They are also great reads with chapters that are quick enough you just keep reading and forget where the time goes. Cornwell’s texts are great for information about forensic pathology as Cornwell, herself, went to the Body Farm (at the University of Tennessee) for research. Also, Patterson has worked with many of the Washington, D.C. area law enforcement agencies to understand forensic psychology.”
Ken Minton, Online Adjunct Faculty
“My favorite crime novels are about anything by Agatha Christie (especially Miss Marple stories) or Sir Arthur Conan Doyle's Sherlock Holmes books.
There was an excellent pistache series about a detective called Solar Pons, written initially by August Derleth and later by Basil Cooper. These are almost as good as Doyle's original Sherlock Holmes books.
An excellent non-fiction criminology based book, which I'm currently reading, is by Michael Capuzzo (2010) about the crime-fighting Vidocq Society, The Murder Room: The Heirs of Sherlock Holmes Gather to Solve the World's Most Perplexing Cold Cases.”
David Persky, Department Chair, Undergraduate Criminal Justice
“I particularly enjoyed “Ivory Tower Cop” that was written by George Kirkham and Leonard Territo in 2009. It is based on a true story and the authors did a good job of researching cultural aspects for the book.

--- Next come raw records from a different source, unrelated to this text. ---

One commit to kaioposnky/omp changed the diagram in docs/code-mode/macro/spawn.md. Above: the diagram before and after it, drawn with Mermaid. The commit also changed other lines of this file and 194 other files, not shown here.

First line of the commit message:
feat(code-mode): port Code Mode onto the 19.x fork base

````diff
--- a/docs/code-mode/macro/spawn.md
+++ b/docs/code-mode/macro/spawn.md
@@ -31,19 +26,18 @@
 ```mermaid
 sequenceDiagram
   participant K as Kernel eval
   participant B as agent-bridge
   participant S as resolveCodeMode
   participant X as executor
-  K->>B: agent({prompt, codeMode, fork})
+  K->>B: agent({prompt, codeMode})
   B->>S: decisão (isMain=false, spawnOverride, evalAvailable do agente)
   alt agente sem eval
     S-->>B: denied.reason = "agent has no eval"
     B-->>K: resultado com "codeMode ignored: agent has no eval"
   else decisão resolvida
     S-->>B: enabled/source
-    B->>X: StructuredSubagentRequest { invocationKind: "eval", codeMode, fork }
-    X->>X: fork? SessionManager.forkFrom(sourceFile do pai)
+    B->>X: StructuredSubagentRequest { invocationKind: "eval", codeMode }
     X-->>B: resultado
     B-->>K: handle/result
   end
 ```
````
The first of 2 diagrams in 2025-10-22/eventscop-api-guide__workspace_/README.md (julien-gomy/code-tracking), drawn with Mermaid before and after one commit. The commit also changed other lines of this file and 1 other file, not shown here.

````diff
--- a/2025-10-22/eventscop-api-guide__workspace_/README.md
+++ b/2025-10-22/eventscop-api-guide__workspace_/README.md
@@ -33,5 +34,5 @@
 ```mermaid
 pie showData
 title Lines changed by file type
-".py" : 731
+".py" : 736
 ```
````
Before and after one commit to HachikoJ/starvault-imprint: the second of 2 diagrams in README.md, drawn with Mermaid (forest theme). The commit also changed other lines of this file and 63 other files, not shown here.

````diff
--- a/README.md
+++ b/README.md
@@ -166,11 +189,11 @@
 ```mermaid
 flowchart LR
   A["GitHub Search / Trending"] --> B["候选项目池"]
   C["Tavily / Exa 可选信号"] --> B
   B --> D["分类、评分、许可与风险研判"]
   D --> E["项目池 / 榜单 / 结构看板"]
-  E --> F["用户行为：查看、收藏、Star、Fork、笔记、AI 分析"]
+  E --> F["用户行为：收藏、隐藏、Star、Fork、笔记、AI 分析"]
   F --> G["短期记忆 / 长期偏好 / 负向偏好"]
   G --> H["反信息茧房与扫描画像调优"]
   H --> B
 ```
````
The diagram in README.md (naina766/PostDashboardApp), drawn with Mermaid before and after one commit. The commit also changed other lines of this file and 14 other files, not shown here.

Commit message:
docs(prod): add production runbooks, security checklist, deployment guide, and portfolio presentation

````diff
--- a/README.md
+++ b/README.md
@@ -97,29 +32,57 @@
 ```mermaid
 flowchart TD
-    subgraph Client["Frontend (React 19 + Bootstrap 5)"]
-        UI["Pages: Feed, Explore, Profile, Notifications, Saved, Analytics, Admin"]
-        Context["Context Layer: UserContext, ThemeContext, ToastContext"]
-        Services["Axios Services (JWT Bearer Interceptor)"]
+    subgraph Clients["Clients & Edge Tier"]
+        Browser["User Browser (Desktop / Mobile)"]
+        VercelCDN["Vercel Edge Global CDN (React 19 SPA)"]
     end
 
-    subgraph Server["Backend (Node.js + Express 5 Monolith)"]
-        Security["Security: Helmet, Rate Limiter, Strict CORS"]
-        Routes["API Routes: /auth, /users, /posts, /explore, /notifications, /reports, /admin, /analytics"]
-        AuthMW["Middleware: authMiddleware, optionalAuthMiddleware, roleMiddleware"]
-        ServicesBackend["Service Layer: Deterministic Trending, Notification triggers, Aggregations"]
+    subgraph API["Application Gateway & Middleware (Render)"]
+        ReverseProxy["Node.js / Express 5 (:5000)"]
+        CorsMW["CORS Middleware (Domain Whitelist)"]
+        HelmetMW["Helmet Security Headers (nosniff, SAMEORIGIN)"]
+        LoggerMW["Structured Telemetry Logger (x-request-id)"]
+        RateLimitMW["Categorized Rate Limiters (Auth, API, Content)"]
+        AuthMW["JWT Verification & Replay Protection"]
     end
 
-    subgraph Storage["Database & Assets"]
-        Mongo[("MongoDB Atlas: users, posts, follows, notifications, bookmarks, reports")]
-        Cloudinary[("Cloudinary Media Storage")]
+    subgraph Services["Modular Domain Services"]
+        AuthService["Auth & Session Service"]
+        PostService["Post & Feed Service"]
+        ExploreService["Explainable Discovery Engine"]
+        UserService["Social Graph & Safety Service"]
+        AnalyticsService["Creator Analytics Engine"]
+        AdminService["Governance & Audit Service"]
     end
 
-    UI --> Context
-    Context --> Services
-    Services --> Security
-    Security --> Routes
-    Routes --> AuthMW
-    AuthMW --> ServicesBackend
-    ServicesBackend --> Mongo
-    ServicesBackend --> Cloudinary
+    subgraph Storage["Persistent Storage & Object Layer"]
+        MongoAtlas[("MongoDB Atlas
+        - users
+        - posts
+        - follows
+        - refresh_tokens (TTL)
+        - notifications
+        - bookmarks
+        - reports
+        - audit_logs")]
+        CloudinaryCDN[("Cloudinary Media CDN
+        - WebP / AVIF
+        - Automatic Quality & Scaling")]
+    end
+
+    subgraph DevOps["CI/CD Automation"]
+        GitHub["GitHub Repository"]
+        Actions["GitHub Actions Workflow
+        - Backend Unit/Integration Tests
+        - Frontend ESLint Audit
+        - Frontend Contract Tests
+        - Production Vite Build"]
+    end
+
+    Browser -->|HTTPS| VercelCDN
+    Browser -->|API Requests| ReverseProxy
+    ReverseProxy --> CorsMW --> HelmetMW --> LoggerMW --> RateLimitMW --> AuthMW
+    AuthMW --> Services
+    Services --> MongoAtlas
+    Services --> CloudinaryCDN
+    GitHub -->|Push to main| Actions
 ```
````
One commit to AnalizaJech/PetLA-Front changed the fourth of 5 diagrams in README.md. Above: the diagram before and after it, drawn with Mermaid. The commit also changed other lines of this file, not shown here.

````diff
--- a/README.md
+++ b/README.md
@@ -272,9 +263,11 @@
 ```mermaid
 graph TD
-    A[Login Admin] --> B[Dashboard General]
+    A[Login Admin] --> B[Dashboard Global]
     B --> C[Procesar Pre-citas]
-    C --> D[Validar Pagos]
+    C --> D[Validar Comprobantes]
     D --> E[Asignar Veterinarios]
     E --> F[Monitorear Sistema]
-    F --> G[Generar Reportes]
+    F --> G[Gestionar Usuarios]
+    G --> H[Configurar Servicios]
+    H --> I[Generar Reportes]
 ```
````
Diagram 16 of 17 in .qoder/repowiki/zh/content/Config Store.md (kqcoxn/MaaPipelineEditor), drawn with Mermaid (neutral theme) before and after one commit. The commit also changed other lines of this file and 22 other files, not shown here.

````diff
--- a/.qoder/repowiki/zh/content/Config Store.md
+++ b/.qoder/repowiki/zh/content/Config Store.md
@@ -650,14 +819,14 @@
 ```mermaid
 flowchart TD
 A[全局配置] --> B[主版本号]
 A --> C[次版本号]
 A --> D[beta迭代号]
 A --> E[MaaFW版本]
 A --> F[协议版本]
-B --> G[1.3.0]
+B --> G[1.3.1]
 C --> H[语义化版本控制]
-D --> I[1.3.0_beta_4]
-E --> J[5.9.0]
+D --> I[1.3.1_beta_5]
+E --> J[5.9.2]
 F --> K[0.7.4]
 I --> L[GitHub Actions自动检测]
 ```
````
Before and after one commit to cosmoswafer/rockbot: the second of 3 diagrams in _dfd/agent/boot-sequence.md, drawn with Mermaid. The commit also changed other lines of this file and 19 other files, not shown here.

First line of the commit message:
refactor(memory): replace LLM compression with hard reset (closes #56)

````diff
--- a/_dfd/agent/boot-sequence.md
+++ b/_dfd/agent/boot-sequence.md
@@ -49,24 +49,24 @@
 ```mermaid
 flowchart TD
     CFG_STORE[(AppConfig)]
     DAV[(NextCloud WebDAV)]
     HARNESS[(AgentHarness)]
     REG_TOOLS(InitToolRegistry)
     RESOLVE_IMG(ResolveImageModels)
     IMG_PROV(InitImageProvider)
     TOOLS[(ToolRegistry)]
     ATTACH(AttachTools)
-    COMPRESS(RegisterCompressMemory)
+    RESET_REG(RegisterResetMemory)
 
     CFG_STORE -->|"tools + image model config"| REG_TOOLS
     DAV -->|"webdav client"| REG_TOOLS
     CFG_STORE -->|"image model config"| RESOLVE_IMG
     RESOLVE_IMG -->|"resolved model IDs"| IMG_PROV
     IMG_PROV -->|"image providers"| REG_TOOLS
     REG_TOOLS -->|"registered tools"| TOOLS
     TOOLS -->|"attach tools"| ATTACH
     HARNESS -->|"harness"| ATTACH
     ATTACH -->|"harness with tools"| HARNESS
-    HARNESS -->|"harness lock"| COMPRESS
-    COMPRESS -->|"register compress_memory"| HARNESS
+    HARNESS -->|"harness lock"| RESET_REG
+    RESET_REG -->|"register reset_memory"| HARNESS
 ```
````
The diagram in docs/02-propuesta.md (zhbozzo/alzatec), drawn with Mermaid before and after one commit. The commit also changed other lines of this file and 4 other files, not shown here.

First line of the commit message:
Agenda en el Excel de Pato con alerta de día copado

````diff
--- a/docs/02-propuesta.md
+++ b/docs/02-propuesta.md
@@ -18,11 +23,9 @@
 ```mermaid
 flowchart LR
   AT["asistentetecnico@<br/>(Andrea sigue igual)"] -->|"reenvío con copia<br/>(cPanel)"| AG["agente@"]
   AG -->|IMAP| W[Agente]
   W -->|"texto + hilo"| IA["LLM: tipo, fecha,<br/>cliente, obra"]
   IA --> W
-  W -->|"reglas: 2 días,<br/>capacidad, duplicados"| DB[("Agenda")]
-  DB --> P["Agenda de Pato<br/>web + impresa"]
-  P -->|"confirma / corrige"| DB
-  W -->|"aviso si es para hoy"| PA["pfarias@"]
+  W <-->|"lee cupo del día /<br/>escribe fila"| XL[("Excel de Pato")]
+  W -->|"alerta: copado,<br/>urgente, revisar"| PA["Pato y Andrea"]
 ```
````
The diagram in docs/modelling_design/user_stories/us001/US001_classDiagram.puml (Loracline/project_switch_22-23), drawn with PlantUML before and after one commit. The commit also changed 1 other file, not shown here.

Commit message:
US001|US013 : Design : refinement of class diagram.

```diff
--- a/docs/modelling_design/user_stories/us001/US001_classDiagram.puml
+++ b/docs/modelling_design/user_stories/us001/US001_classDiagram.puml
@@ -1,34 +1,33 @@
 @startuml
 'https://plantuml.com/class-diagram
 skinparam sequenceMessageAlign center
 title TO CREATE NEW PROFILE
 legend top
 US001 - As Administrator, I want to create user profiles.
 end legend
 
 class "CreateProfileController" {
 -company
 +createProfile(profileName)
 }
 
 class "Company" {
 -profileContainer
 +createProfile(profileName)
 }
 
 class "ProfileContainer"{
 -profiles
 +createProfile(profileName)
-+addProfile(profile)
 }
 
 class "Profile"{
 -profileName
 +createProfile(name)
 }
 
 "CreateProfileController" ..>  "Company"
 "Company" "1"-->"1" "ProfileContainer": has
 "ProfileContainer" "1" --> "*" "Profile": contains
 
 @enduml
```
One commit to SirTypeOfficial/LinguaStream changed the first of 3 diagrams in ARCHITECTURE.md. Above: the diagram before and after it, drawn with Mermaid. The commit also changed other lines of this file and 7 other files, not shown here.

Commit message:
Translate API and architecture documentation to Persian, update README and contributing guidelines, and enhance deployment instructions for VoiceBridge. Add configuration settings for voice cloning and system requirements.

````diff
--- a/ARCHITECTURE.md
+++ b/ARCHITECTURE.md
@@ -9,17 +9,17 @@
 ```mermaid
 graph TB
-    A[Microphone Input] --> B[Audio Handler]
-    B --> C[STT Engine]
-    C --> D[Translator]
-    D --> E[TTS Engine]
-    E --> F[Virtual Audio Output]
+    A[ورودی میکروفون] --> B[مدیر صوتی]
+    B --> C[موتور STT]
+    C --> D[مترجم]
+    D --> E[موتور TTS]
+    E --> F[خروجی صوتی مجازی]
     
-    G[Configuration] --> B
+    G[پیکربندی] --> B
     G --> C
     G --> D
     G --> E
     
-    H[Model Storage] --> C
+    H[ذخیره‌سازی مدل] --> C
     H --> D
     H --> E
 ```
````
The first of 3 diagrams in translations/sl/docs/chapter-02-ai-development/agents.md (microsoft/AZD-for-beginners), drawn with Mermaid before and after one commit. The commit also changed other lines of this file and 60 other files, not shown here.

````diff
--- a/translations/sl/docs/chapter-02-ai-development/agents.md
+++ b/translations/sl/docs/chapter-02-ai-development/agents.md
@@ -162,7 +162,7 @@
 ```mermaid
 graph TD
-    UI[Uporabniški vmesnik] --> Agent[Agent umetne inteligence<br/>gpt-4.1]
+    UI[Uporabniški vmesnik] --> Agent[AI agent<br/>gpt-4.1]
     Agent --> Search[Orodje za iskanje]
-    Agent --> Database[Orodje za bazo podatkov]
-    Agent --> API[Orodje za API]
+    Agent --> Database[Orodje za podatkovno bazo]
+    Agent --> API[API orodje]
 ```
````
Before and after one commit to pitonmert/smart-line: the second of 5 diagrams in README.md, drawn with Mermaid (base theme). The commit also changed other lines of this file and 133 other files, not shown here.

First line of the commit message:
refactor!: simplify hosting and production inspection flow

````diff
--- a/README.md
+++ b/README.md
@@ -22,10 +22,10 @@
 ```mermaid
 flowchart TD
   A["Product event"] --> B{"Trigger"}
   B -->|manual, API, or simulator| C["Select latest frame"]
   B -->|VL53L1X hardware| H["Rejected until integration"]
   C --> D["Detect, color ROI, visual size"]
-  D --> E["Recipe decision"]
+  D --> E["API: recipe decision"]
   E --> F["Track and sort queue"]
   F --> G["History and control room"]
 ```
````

Plus, Dr. Territo is a member of our faculty.
Of course, the classic “To Kill a Mockingbird” is always a great read.”
Rick Singer, Online Adjunct Faculty
“I’d like to suggest the work of one of my coworkers at the Florida Department of Law Enforcement (FDLE). James O. Born is an author of crime novels and an actual working special agent with the FDLE. He has written several crime novels that can be found on his web-site: http://www.jamesoborn.com/.”
Brandon Ball, Online Adjunct Faculty
"I read technical writings and real-life crime. I enjoy reading John Douglas, particularly “Mindhunter” and “Journey into Darkness”. Both are novels that outline the work of the FBI Profiling unit and delve into the psychology behind why criminals do what they do and what motivates them. It is fascinating work and worthy of reading from a true practitioner of the criminal justice system.”
Dawna Komorosky, Online Adjunct Faculty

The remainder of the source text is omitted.